> [Your goal]: All of the data below is to be repeated exactly, except for the pictures.

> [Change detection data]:

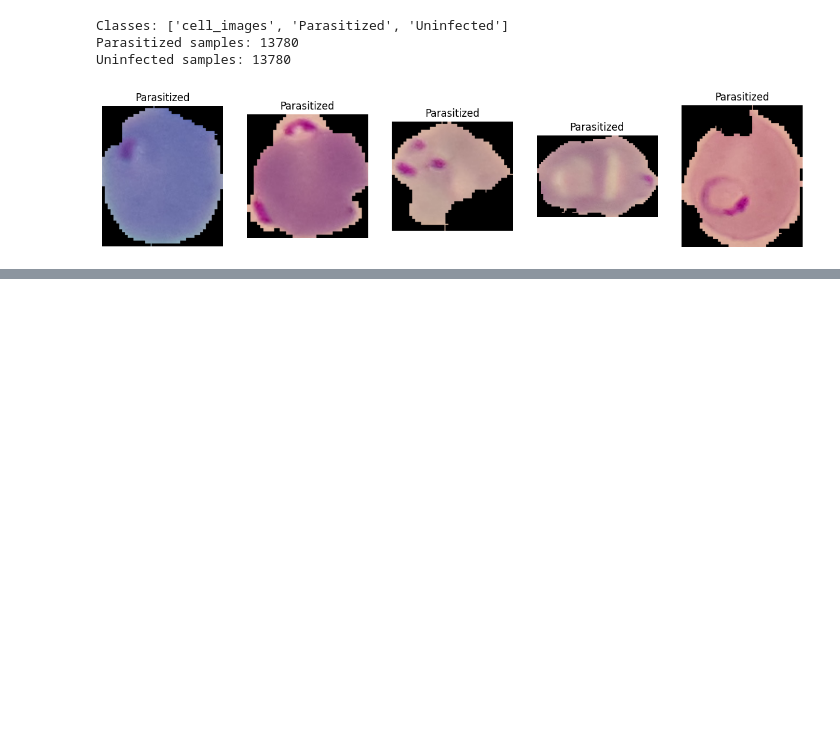
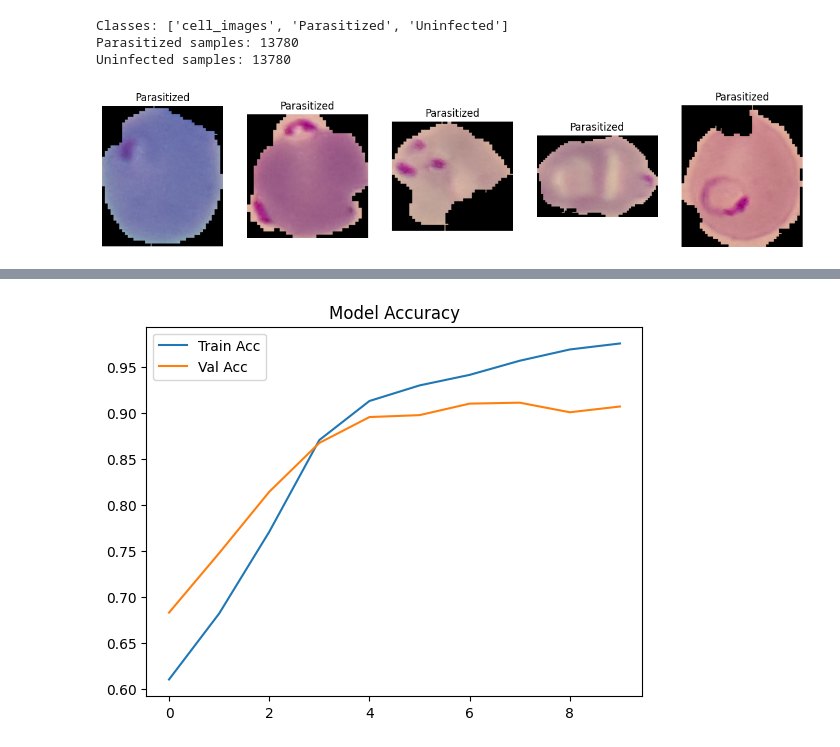
Before and after one commit to Sanjana-Santhosh/malaria-cell-classifier, a Jupyter notebook: malaria_classifier.ipynb, the cells around one changed output, grey strips where cells are left out. Saved outputs shown, nothing was run; the diff lists cells and outputs as text; code cells hidden in the pictures; blank space fills up the shorter version.

```diff
--- a/malaria_classifier.ipynb
+++ b/malaria_classifier.ipynb
@@ -43,0 +66,23 @@ plt.show()
+# %%
+from sklearn.model_selection import train_test_split
+
+X = X / 255.0
+X_train, X_test, y_train, y_test = train_test_split(X, y, test_size=0.2, random_state=42)
+# %%
+import tensorflow as tf
+from tensorflow.keras.models import Sequential
+from tensorflow.keras.layers import Conv2D, MaxPooling2D, Flatten, Dense, Dropout
+
+model = Sequential([
+    Conv2D(32, (3, 3), activation='relu', input_shape=(IMG_SIZE, IMG_SIZE, 3)),
+    MaxPooling2D(2, 2),
+    Conv2D(64, (3, 3), activation='relu'),
+    MaxPooling2D(2, 2),
+    Flatten(),
+    Dense(128, activation='relu'),
+    Dropout(0.3),
+    Dense(1, activation='sigmoid')
+])
+
+model.compile(optimizer='adam', loss='binary_crossentropy', metrics=['accuracy'])
+model.summary()
@@ -43,0 +113,2 @@ plt.show()
+# %%
+history = model.fit(X_train, y_train, epochs=10, validation_split=0.2)
@@ -43,0 +136,8 @@ plt.show()
+# %%
+plt.plot(history.history['accuracy'], label='Train Acc')
+plt.plot(history.history['val_accuracy'], label='Val Acc')
+plt.legend()
+plt.title("Model Accuracy")
+plt.show()
+# %% [output]
+[figure, added]
```
Also changed, not shown: parts of 4 cells of this notebook.
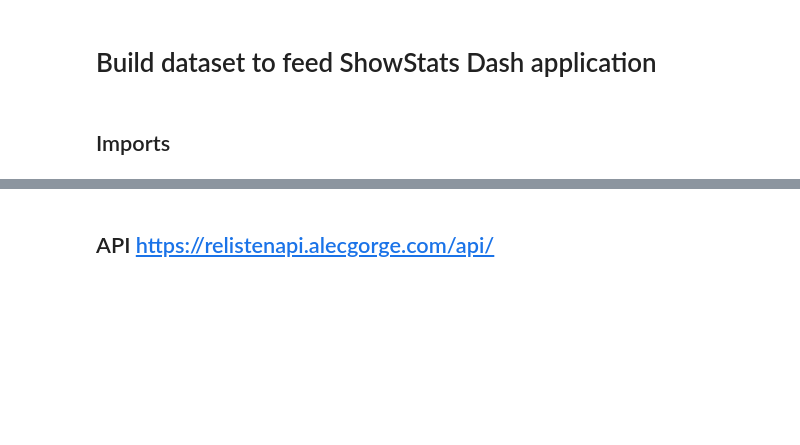
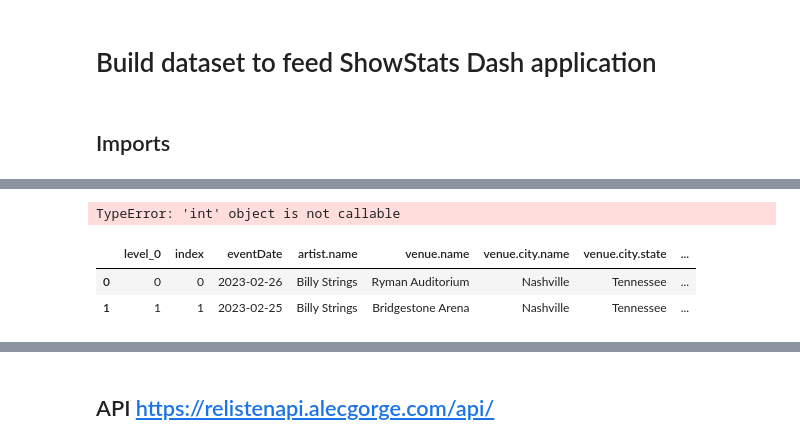
Before and after one commit to bkmurph/ShowStats, a Jupyter notebook: create_dataset/get_data.ipynb, the cells around one changed output, grey strips where cells are left out. Saved outputs shown, nothing was run; the diff lists cells and outputs as text; code cells hidden in the pictures; blank space fills up the shorter version.

```diff
--- a/create_dataset/get_data.ipynb
+++ b/create_dataset/get_data.ipynb
@@ -17,0 +156,27 @@ warnings.simplefilter(action='ignore', category=FutureWarning)
+# %%
+for i in range(0, len(numba_2)):
+    please = tmp.iloc[[i]]
+
+    # bs = please['sets.set'][0]
+    # print(bs)
+
+    # for l in range(0, len(bs)):
+    #     print(l)
+    #     json = please['sets.set'][0][l]['song']#[2]['name']
+    #     print(len(json))
+
+    for j in range(0, len(json)):
+        print(json[j]['name'])
+
+    # print(json)
+
+    # for song in json[]
+    # print(tmp['sets.set'][i][0]['song'][0]['name'])
+# %% [output]
+TypeError: 'int' object is not callable
+# %%
+numba_2.head(2)
+# %% [output]
+|  | level_0 | index | eventDate | artist.name | venue.name | venue.city.name | venue.city.state | ... |
+| 0 | 0 | 0 | 2023-02-26 | Billy Strings | Ryman Auditorium | Nashville | Tennessee | ... |
+| 1 | 1 | 1 | 2023-02-25 | Billy Strings | Bridgestone Arena | Nashville | Tennessee | ... |
```
Also changed, not shown: parts of 20 cells of this notebook, 4 other files.
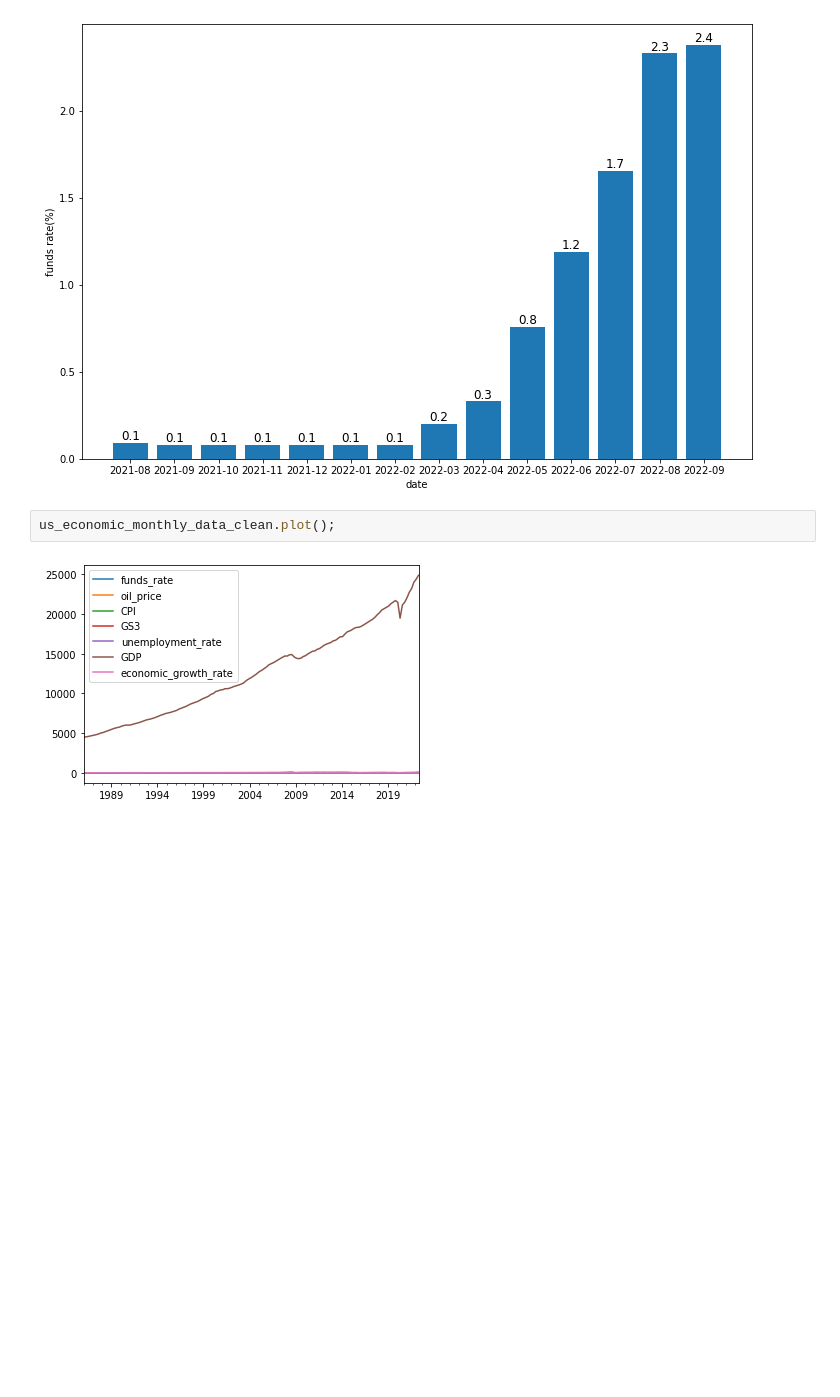
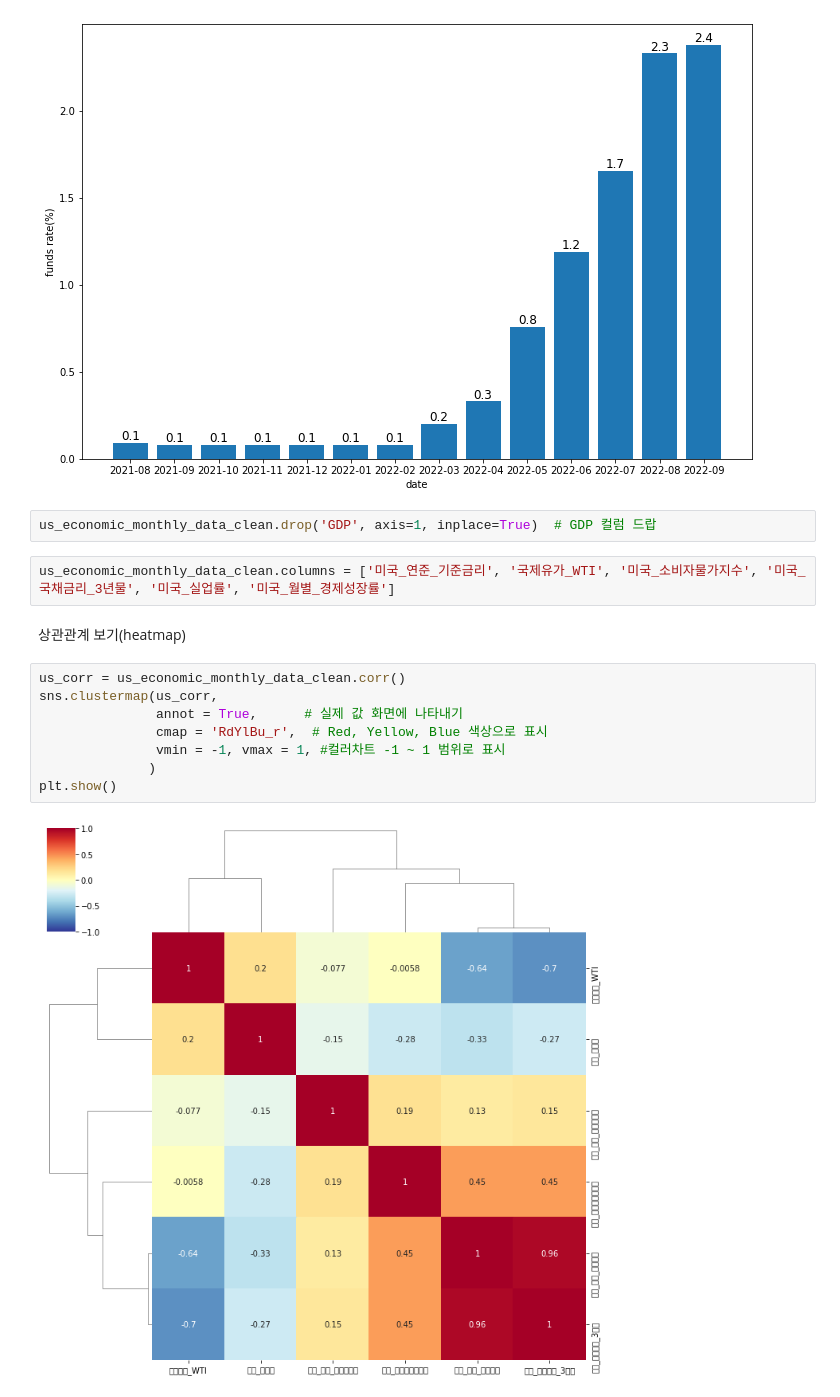
Before and after one commit to nan-park/section2_project, a Jupyter notebook: data_visualization.ipynb, the cells around one changed output. Saved outputs shown, nothing was run; the diff lists cells and outputs as text; blank space fills up the shorter version.

```diff
--- a/data_visualization.ipynb
+++ b/data_visualization.ipynb
@@ -45,7 +71,19 @@ plt.ylabel('funds rate(%)')
 plt.show()
 # %% [output]
 [figure]
-# %%
-us_economic_monthly_data_clean.plot();
-# %% [output]
-[figure, removed]
+# %%
+us_economic_monthly_data_clean.drop('GDP', axis=1, inplace=True)  # GDP 컬럼 드랍
+# %%
+us_economic_monthly_data_clean.columns = ['미국_연준_기준금리', '국제유가_WTI', '미국_소비자물가지수', '미국_국채금리_3년물', '미국_실업률', '미국_월별_경제성장률']
+# %% [markdown]
+상관관계 보기(heatmap)
+# %%
+us_corr = us_economic_monthly_data_clean.corr()
+sns.clustermap(us_corr,
+               annot = True,      # 실제 값 화면에 나타내기
+               cmap = 'RdYlBu_r',  # Red, Yellow, Blue 색상으로 표시
+               vmin = -1, vmax = 1, #컬러차트 -1 ~ 1 범위로 표시
+              )
+plt.show()
+# %% [output]
+[figure, added]
```
Also changed, not shown: parts of 3 cells of this notebook.
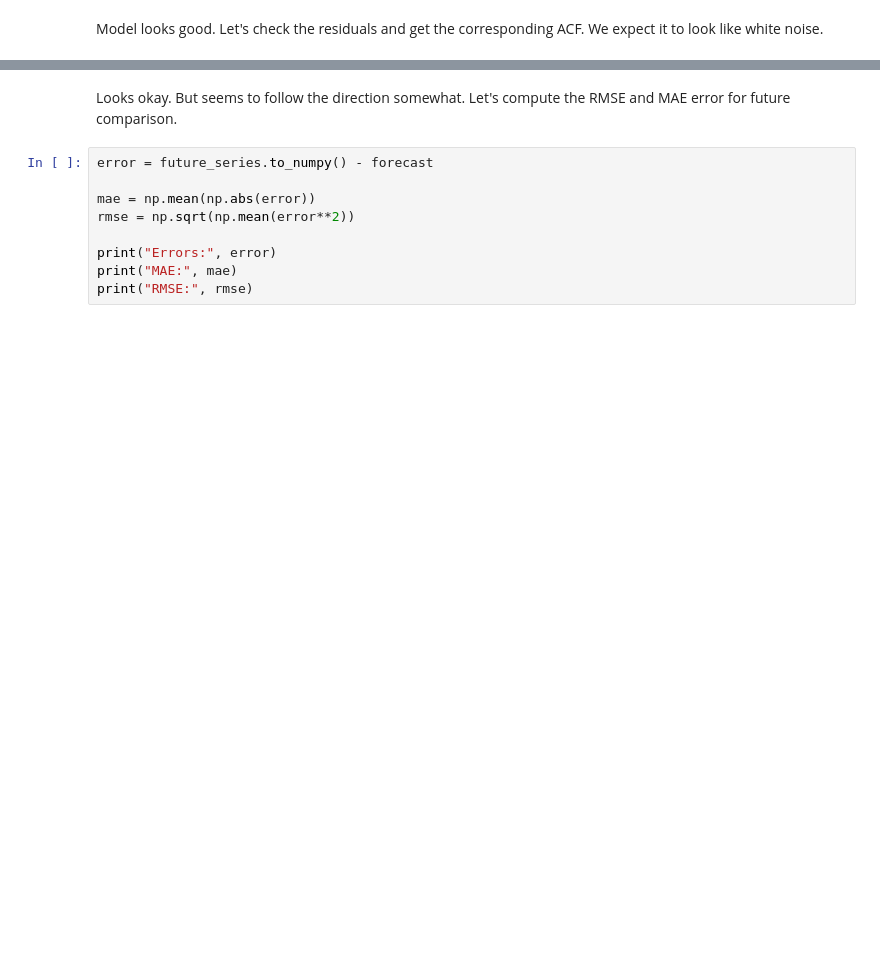
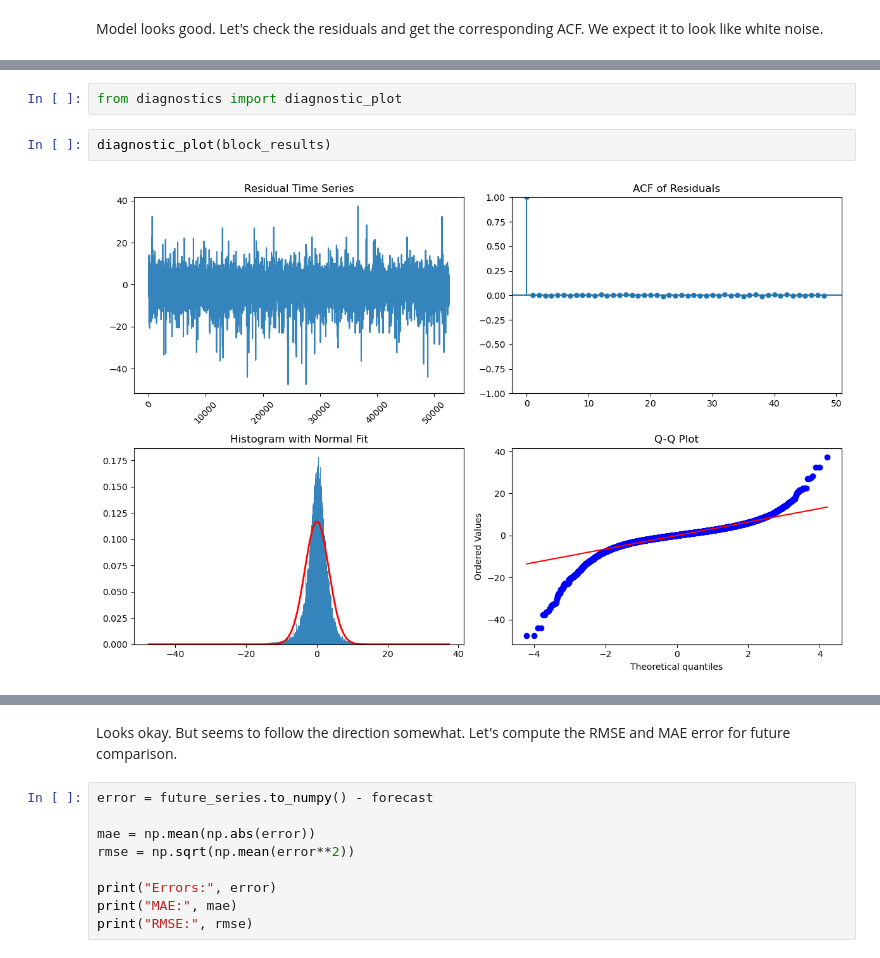
Before and after one commit to GMD-ROSS/Perturbed-Input, a Jupyter notebook: notebooks/Space_Weather_Workbook.ipynb, the cells around one changed output, grey strips where cells are left out. Drawn from its saved outputs; the diff is of its cells as text; blank space fills up the shorter version.

```diff
--- a/notebooks/Space_Weather_Workbook.ipynb
+++ b/notebooks/Space_Weather_Workbook.ipynb
@@ -311,0 +341,6 @@ plt.show()
+# %%
+from diagnostics import diagnostic_plot
+# %%
+diagnostic_plot(block_results)
+# %% [output]
+[figure, added]
```
Also changed, not shown: parts of 46 cells of this notebook, 2 other files.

> [Answer]:
Before and after one commit to Sanjana-Santhosh/malaria-cell-classifier, a Jupyter notebook: malaria_classifier.ipynb, the cells around one changed output, grey strips where cells are left out. Saved outputs shown, nothing was run; the diff lists cells and outputs as text; code cells hidden in the pictures; blank space fills up the shorter version.

```diff
--- a/malaria_classifier.ipynb
+++ b/malaria_classifier.ipynb
@@ -43,0 +66,23 @@ plt.show()
+# %%
+from sklearn.model_selection import train_test_split
+
+X = X / 255.0
+X_train, X_test, y_train, y_test = train_test_split(X, y, test_size=0.2, random_state=42)
+# %%
+import tensorflow as tf
+from tensorflow.keras.models import Sequential
+from tensorflow.keras.layers import Conv2D, MaxPooling2D, Flatten, Dense, Dropout
+
+model = Sequential([
+    Conv2D(32, (3, 3), activation='relu', input_shape=(IMG_SIZE, IMG_SIZE, 3)),
+    MaxPooling2D(2, 2),
+    Conv2D(64, (3, 3), activation='relu'),
+    MaxPooling2D(2, 2),
+    Flatten(),
+    Dense(128, activation='relu'),
+    Dropout(0.3),
+    Dense(1, activation='sigmoid')
+])
+
+model.compile(optimizer='adam', loss='binary_crossentropy', metrics=['accuracy'])
+model.summary()
@@ -43,0 +113,2 @@ plt.show()
+# %%
+history = model.fit(X_train, y_train, epochs=10, validation_split=0.2)
@@ -43,0 +136,8 @@ plt.show()
+# %%
+plt.plot(history.history['accuracy'], label='Train Acc')
+plt.plot(history.history['val_accuracy'], label='Val Acc')
+plt.legend()
+plt.title("Model Accuracy")
+plt.show()
+# %% [output]
+[figure, added]
```
Also changed, not shown: parts of 4 cells of this notebook.
Before and after one commit to bkmurph/ShowStats, a Jupyter notebook: create_dataset/get_data.ipynb, the cells around one changed output, grey strips where cells are left out. Saved outputs shown, nothing was run; the diff lists cells and outputs as text; code cells hidden in the pictures; blank space fills up the shorter version.

```diff
--- a/create_dataset/get_data.ipynb
+++ b/create_dataset/get_data.ipynb
@@ -17,0 +156,27 @@ warnings.simplefilter(action='ignore', category=FutureWarning)
+# %%
+for i in range(0, len(numba_2)):
+    please = tmp.iloc[[i]]
+
+    # bs = please['sets.set'][0]
+    # print(bs)
+
+    # for l in range(0, len(bs)):
+    #     print(l)
+    #     json = please['sets.set'][0][l]['song']#[2]['name']
+    #     print(len(json))
+
+    for j in range(0, len(json)):
+        print(json[j]['name'])
+
+    # print(json)
+
+    # for song in json[]
+    # print(tmp['sets.set'][i][0]['song'][0]['name'])
+# %% [output]
+TypeError: 'int' object is not callable
+# %%
+numba_2.head(2)
+# %% [output]
+|  | level_0 | index | eventDate | artist.name | venue.name | venue.city.name | venue.city.state | ... |
+| 0 | 0 | 0 | 2023-02-26 | Billy Strings | Ryman Auditorium | Nashville | Tennessee | ... |
+| 1 | 1 | 1 | 2023-02-25 | Billy Strings | Bridgestone Arena | Nashville | Tennessee | ... |
```
Also changed, not shown: parts of 20 cells of this notebook, 4 other files.
Before and after one commit to nan-park/section2_project, a Jupyter notebook: data_visualization.ipynb, the cells around one changed output. Saved outputs shown, nothing was run; the diff lists cells and outputs as text; blank space fills up the shorter version.

```diff
--- a/data_visualization.ipynb
+++ b/data_visualization.ipynb
@@ -45,7 +71,19 @@ plt.ylabel('funds rate(%)')
 plt.show()
 # %% [output]
 [figure]
-# %%
-us_economic_monthly_data_clean.plot();
-# %% [output]
-[figure, removed]
+# %%
+us_economic_monthly_data_clean.drop('GDP', axis=1, inplace=True)  # GDP 컬럼 드랍
+# %%
+us_economic_monthly_data_clean.columns = ['미국_연준_기준금리', '국제유가_WTI', '미국_소비자물가지수', '미국_국채금리_3년물', '미국_실업률', '미국_월별_경제성장률']
+# %% [markdown]
+상관관계 보기(heatmap)
+# %%
+us_corr = us_economic_monthly_data_clean.corr()
+sns.clustermap(us_corr,
+               annot = True,      # 실제 값 화면에 나타내기
+               cmap = 'RdYlBu_r',  # Red, Yellow, Blue 색상으로 표시
+               vmin = -1, vmax = 1, #컬러차트 -1 ~ 1 범위로 표시
+              )
+plt.show()
+# %% [output]
+[figure, added]
```
Also changed, not shown: parts of 3 cells of this notebook.
Before and after one commit to GMD-ROSS/Perturbed-Input, a Jupyter notebook: notebooks/Space_Weather_Workbook.ipynb, the cells around one changed output, grey strips where cells are left out. Drawn from its saved outputs; the diff is of its cells as text; blank space fills up the shorter version.

```diff
--- a/notebooks/Space_Weather_Workbook.ipynb
+++ b/notebooks/Space_Weather_Workbook.ipynb
@@ -311,0 +341,6 @@ plt.show()
+# %%
+from diagnostics import diagnostic_plot
+# %%
+diagnostic_plot(block_results)
+# %% [output]
+[figure, added]
```
Also changed, not shown: parts of 46 cells of this notebook, 2 other files.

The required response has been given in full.